_Exercise materials_:
====

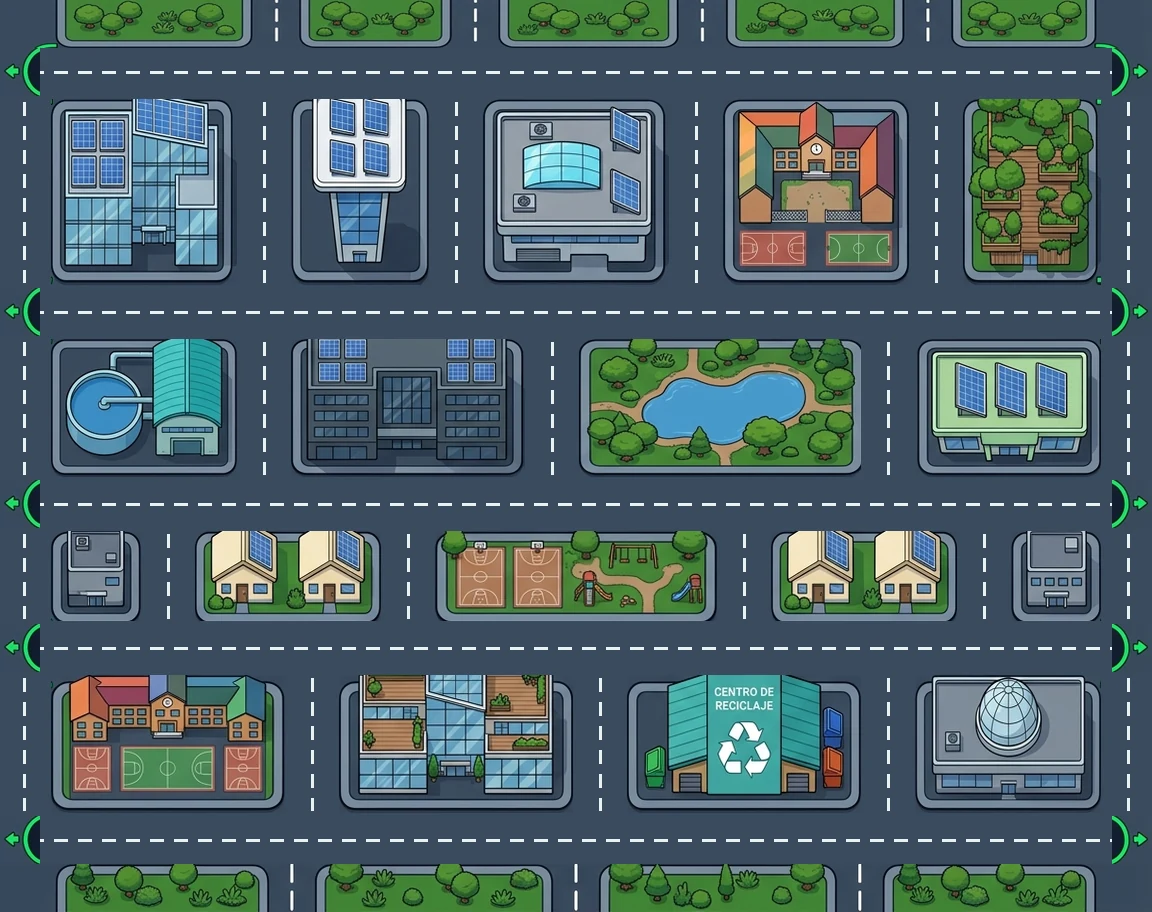
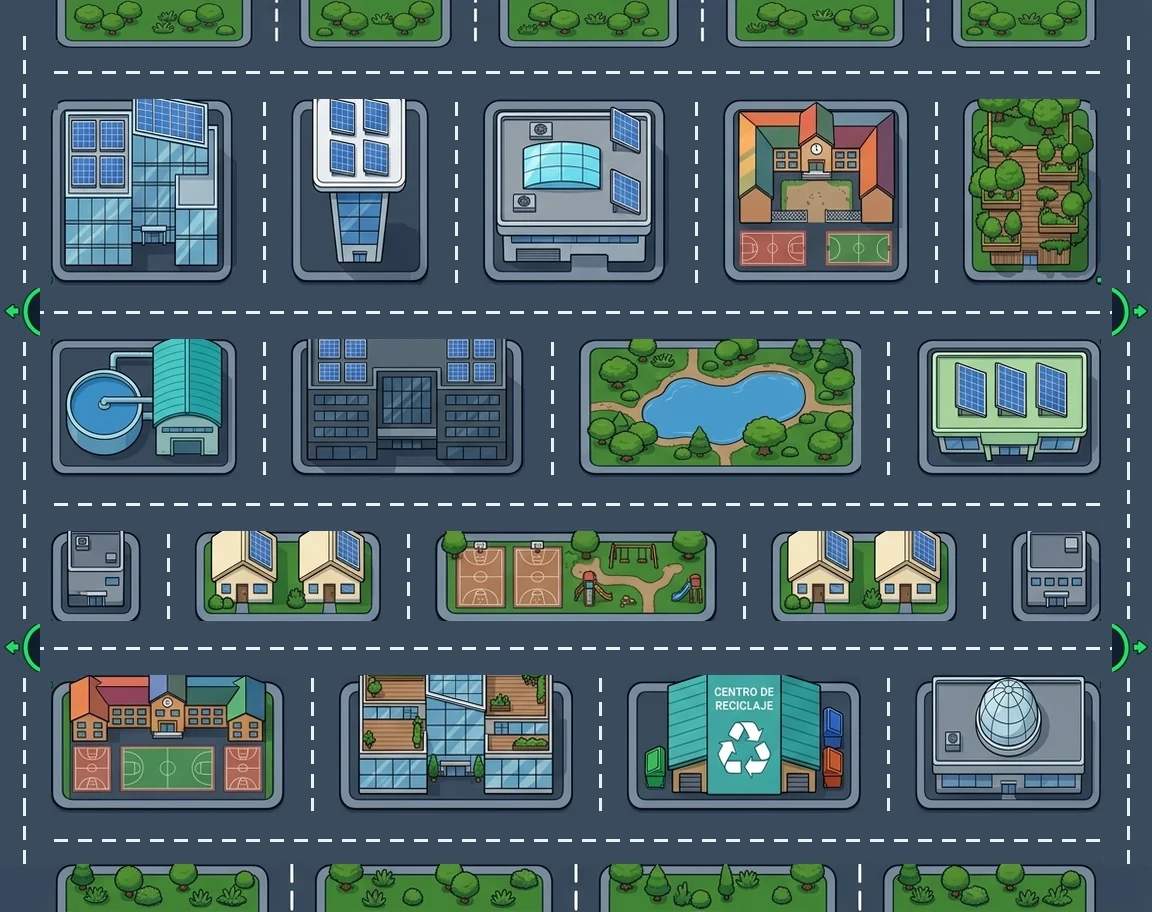
fix(camion): cruce suave por los túneles y solo 2 túneles por lado (#103)
- Al cruzar un túnel el camión (y las nubes) se interpolaban atravesando
  todo el mapa: parecía arrastrado de un lado al otro y podía chocar con una
  nube del medio. Ahora avanza hacia el borde y reaparece por el otro lado;
  la distancia de choque cuenta el atajo del túnel.
- Túneles solo en las 2 avenidas centrales (filas 6 y 13); se borraron del
  dibujo del mapa los arcos de las otras 3. La guía lo explica.

diff --git a/client/src/components/home/games/useMazeCollectorGame.ts b/client/src/components/home/games/useMazeCollectorGame.ts
@@ -617,20 +617,37 @@ function insideArea(pos: CellPosition, area: { row: number; col: number; rows: n
   return pos.row >= area.row && pos.row < area.row + area.rows && pos.col >= area.col && pos.col < area.col + area.cols
 }
 
-function interpolated(entity: Moving): { row: number; col: number } {
-  return {
-    row: entity.pos.row + (entity.nextPos.row - entity.pos.row) * entity.progress,
-    col: entity.pos.col + (entity.nextPos.col - entity.pos.col) * entity.progress,
-  }
+/**
+ * Posición entre dos celdas. Al cruzar un túnel `pos` y `nextPos` quedan en
+ * bordes opuestos: antes se interpolaba atravesando TODO el mapa (el camión
+ * parecía "arrastrado" de un lado al otro y podía chocar con una nube del
+ * medio). Ahora avanza una sola celda hacia afuera del borde y reaparece por
+ * el otro lado.
+ */
+function interpolated(entity: Moving, cols: number): { row: number; col: number } {
+  let deltaCol = entity.nextPos.col - entity.pos.col
+  if (Math.abs(deltaCol) > 1) deltaCol = deltaCol > 0 ? deltaCol - cols : deltaCol + cols
+  let col = entity.pos.col + deltaCol * entity.progress
+  // Pasada la mitad del cruce ya se dibuja entrando por el otro borde.
+  if (col < -0.5) col += cols
+  else if (col > cols - 0.5) col -= cols
+  return { row: entity.pos.row + (entity.nextPos.row - entity.pos.row) * entity.progress, col }
+}
+
+/** Distancia entre dos puntos del mapa contando el atajo de los túneles. */
+function wrappedDistance(a: { row: number; col: number }, b: { row: number; col: number }, cols: number): number {
+  let deltaCol = Math.abs(a.col - b.col)
+  if (deltaCol > cols / 2) deltaCol = cols - deltaCol
+  return Math.hypot(a.row - b.row, deltaCol)
 }
 
 function resolveGhostCollisions(state: InternalState, layout: MazeLayoutDef) {
-  const playerPoint = interpolated(state.player)
+  const playerPoint = interpolated(state.player, layout.cols)
 
   for (const ghost of state.ghosts) {
     if (ghost.mode === 'EATEN') continue
-    const ghostPoint = interpolated(ghost)
-    const distance = Math.hypot(playerPoint.row - ghostPoint.row, playerPoint.col - ghostPoint.col)
+    const ghostPoint = interpolated(ghost, layout.cols)
+    const distance = wrappedDistance(playerPoint, ghostPoint, layout.cols)
     if (distance > COLLISION_RADIUS) continue
 
     if (ghost.mode === 'FRIGHTENED') {
@@ -770,8 +787,8 @@ export type MazeGameSnapshot = {
   feedbackActive: boolean
 }
 
-function toSnapshot(state: InternalState, now: number): MazeGameSnapshot {
-  const playerPoint = interpolated(state.player)
+function toSnapshot(state: InternalState, now: number, cols: number): MazeGameSnapshot {
+  const playerPoint = interpolated(state.player, cols)
   return {
     phase: state.phase,
     level: state.level,
@@ -780,7 +797,7 @@ function toSnapshot(state: InternalState, now: number): MazeGameSnapshot {
     lives: state.lives,
     player: { row: playerPoint.row, col: playerPoint.col, facing: state.player.facing, slowed: now < state.player.slowUntil },
     ghosts: state.ghosts.map((ghost) => {
-      const point = interpolated(ghost)
+      const point = interpolated(ghost, cols)
       return {
         id: ghost.id,
         name: ghost.name,
@@ -829,7 +846,7 @@ export function useMazeCollectorGame({ layout, items, config, inputEnabled = tru
     stateRef.current = createInitialState(layout, items, config, scenario ?? null, questions)
   }
 
-  const [snapshot, setSnapshot] = useState<MazeGameSnapshot>(() => toSnapshot(stateRef.current!, 0))
+  const [snapshot, setSnapshot] = useState<MazeGameSnapshot>(() => toSnapshot(stateRef.current!, 0, layout.cols))
   const frameRef = useRef<number>(0)
   const lastTimeRef = useRef<number | null>(null)
   // Reloj de juego (issue #82): solo avanza fuera de la pausa. El motor guarda
@@ -851,7 +868,7 @@ export function useMazeCollectorGame({ layout, items, config, inputEnabled = tru
       if (pausedRef.current) return
       clockRef.current += elapsedMs
       tickEngine(stateRef.current!, layout, items, clockRef.current, elapsedMs / 1000)
-      setSnapshot(toSnapshot(stateRef.current!, clockRef.current))
+      setSnapshot(toSnapshot(stateRef.current!, clockRef.current, layout.cols))
     }
     frameRef.current = requestAnimationFrame(frame)
     return () => {
@@ -906,4 +923,4 @@ export function useMazeCollectorGame({ layout, items, config, inputEnabled = tru
 }
 
 /** Solo para pruebas del motor. */
-export const __engineForTests = { createInitialState, tickEngine }
+export const __engineForTests = { createInitialState, tickEngine, interpolated, wrappedDistance }

diff --git a/client/src/components/home/games/sostenibleCityMap.ts b/client/src/components/home/games/sostenibleCityMap.ts
@@ -9,8 +9,8 @@ import type { CellPosition, MazeLayoutDef } from './mazeCollectorTypes'
  * coincide con el dibujo — la calle es la calle, el edificio es el edificio.
  *
  * `#` = manzana o franja verde (pared), `.` = calle. Las columnas de los
- * bordes son calles que rodean la ciudad; las 5 avenidas horizontales tienen
- * su puerta de teletransporte en ambos extremos.
+ * bordes son calles que rodean la ciudad; de las 5 avenidas horizontales,
+ * solo las 2 centrales tienen túnel en ambos extremos (`CITY_TUNNEL_ROWS`).
  */
 const CITY_MAP_ROWS_ASCII = [
   '########################',
@@ -68,9 +68,17 @@ function closestOpenCell(grid: number[][], targetRow: number, targetCol: number,
 }
 
 /**
- * Las avenidas del mapa: las filas abiertas de punta a punta. Cada una es una
- * puerta de teletransporte (salir por un borde entra por el otro); el borde
- * se abre por si acaso, igual que `carveTunnels` en mazeCollectorTypes.ts.
+ * Avenidas con túnel (issue #103): solo 2 por lado, las dos centrales, lejos
+ * de las esquinas donde nacen las nubes. Con las 5 avenidas había demasiados
+ * atajos. El dibujo del mapa solo marca estas dos.
+ */
+export const CITY_TUNNEL_ROWS = [6, 13]
+
+/**
+ * Las avenidas del mapa: las filas abiertas de punta a punta. Las que están
+ * en `CITY_TUNNEL_ROWS` son puertas de teletransporte (salir por un borde
+ * entra por el otro); el borde se abre por si acaso, igual que
+ * `carveTunnels` en mazeCollectorTypes.ts.
  */
 function findAndCarveTunnelRows(grid: number[][]): number[] {
   const cols = grid[0].length
@@ -83,7 +91,7 @@ function findAndCarveTunnelRows(grid: number[][]): number[] {
         break
       }
     }
-    if (fullyOpen) {
+    if (fullyOpen && CITY_TUNNEL_ROWS.includes(row)) {
       grid[row][0] = 0
       grid[row][cols - 1] = 0
       tunnelRows.push(row)

diff --git a/client/src/components/home/games/useMazeCollectorGame.spec.ts b/client/src/components/home/games/useMazeCollectorGame.spec.ts
@@ -107,6 +107,34 @@ describe('Camión Reciclador: purificador del tutorial', () => {
   })
 })
 
+describe('Camión Reciclador: túneles', () => {
+  it('solo las 2 avenidas centrales tienen túnel', () => {
+    expect(city.tunnelRows).toEqual([6, 13])
+  })
+
+  it('al cruzar un túnel avanza hacia el borde y reaparece del otro lado (no cruza todo el mapa)', () => {
+    const crossing = { pos: { row: 6, col: 0 }, nextPos: { row: 6, col: city.cols - 1 }, progress: 0.3, facing: 'LEFT' as const }
+    expect(engine.interpolated(crossing, city.cols).col).toBeCloseTo(-0.3)
+    expect(engine.interpolated({ ...crossing, progress: 0.7 }, city.cols).col).toBeCloseTo(city.cols - 0.7)
+  })
+
+  it('una nube en medio del mapa no alcanza al camión que cruza el túnel', () => {
+    const atEdge = { row: 6, col: -0.3 }
+    expect(engine.wrappedDistance(atEdge, { row: 6, col: 12 }, city.cols)).toBeGreaterThan(5)
+    // Y una que espera del otro lado del túnel sí está cerca.
+    expect(engine.wrappedDistance(atEdge, { row: 6, col: city.cols - 1 }, city.cols)).toBeLessThan(1)
+  })
+
+  it('el camión no se teletransporta por una avenida sin túnel', () => {
+    const state = engine.createInitialState(city, [], config)
+    state.ghosts = []
+    state.phase = 'playing'
+    state.player = { pos: { row: 10, col: 1 }, nextPos: { row: 10, col: 1 }, progress: 0, facing: 'LEFT', desiredDirection: 'LEFT', slowUntil: 0 }
+    for (let now = 16; now < 2000; now += 16) engine.tickEngine(state, city, [], now, FRAME)
+    expect(state.player.pos.col).toBeLessThan(city.cols / 2)
+  })
+})
+
 describe('Camión Reciclador: rondas para salvar la ciudad', () => {
   /** Deja una sola botella en el mapa y maneja hasta ella. */
   function cleanCity(state: State) {

diff --git a/client/src/components/home/games/MazeCollectorGuide.tsx b/client/src/components/home/games/MazeCollectorGuide.tsx
@@ -524,7 +524,7 @@ const STEPS: Step[] = [
           <b className="text-white">Celular e-waste:</b> aparece de vez en cuando en el centro. Recógelo rápido para ganar +{POINTS_BONUS} y un dato curioso.
         </Item>
         <Item icon={<Route className="h-4 w-4" />} tone="emerald">
-          <b className="text-white">Túneles:</b> en las avenidas, sal por un borde de la ciudad y apareces por el otro. ¡Ideal para escapar!
+          <b className="text-white">Túneles:</b> en las 2 avenidas del centro (las del arco verde), sal por un borde de la ciudad y apareces por el otro. ¡Ideal para escapar!
         </Item>
       </ul>
     ),

diff --git a/client/src/components/home/games/mazeCollectorTypes.spec.ts b/client/src/components/home/games/mazeCollectorTypes.spec.ts
@@ -56,8 +56,8 @@ describe('MAZE_LAYOUTS — puertas de teletransporte', () => {
     }
   })
 
-  it('el mapa de Ciudad Sostenible tiene puerta en sus 5 avenidas (una fila cada una, como el fondo en sprites)', () => {
-    expect(MAZE_LAYOUTS.CITY.tunnelRows).toEqual([1, 6, 10, 13, 17])
+  it('el mapa de Ciudad Sostenible tiene túnel solo en sus 2 avenidas centrales (como el fondo en sprites)', () => {
+    expect(MAZE_LAYOUTS.CITY.tunnelRows).toEqual([6, 13])
   })
 
   it('en Ciudad Sostenible cada calle mide una sola celda (nunca dos filas o columnas de calle seguidas dentro de la ciudad)', () => {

====

_Brief_: Could you return exactly the lines above from the line with "- Al cruzar" to the line with "la distancia de", both included, and nothing else?

_Solution for this task_:
- Al cruzar un túnel el camión (y las nubes) se interpolaban atravesando
  todo el mapa: parecía arrastrado de un lado al otro y podía chocar con una
  nube del medio. Ahora avanza hacia el borde y reaparece por el otro lado;
  la distancia de choque cuenta el atajo del túnel.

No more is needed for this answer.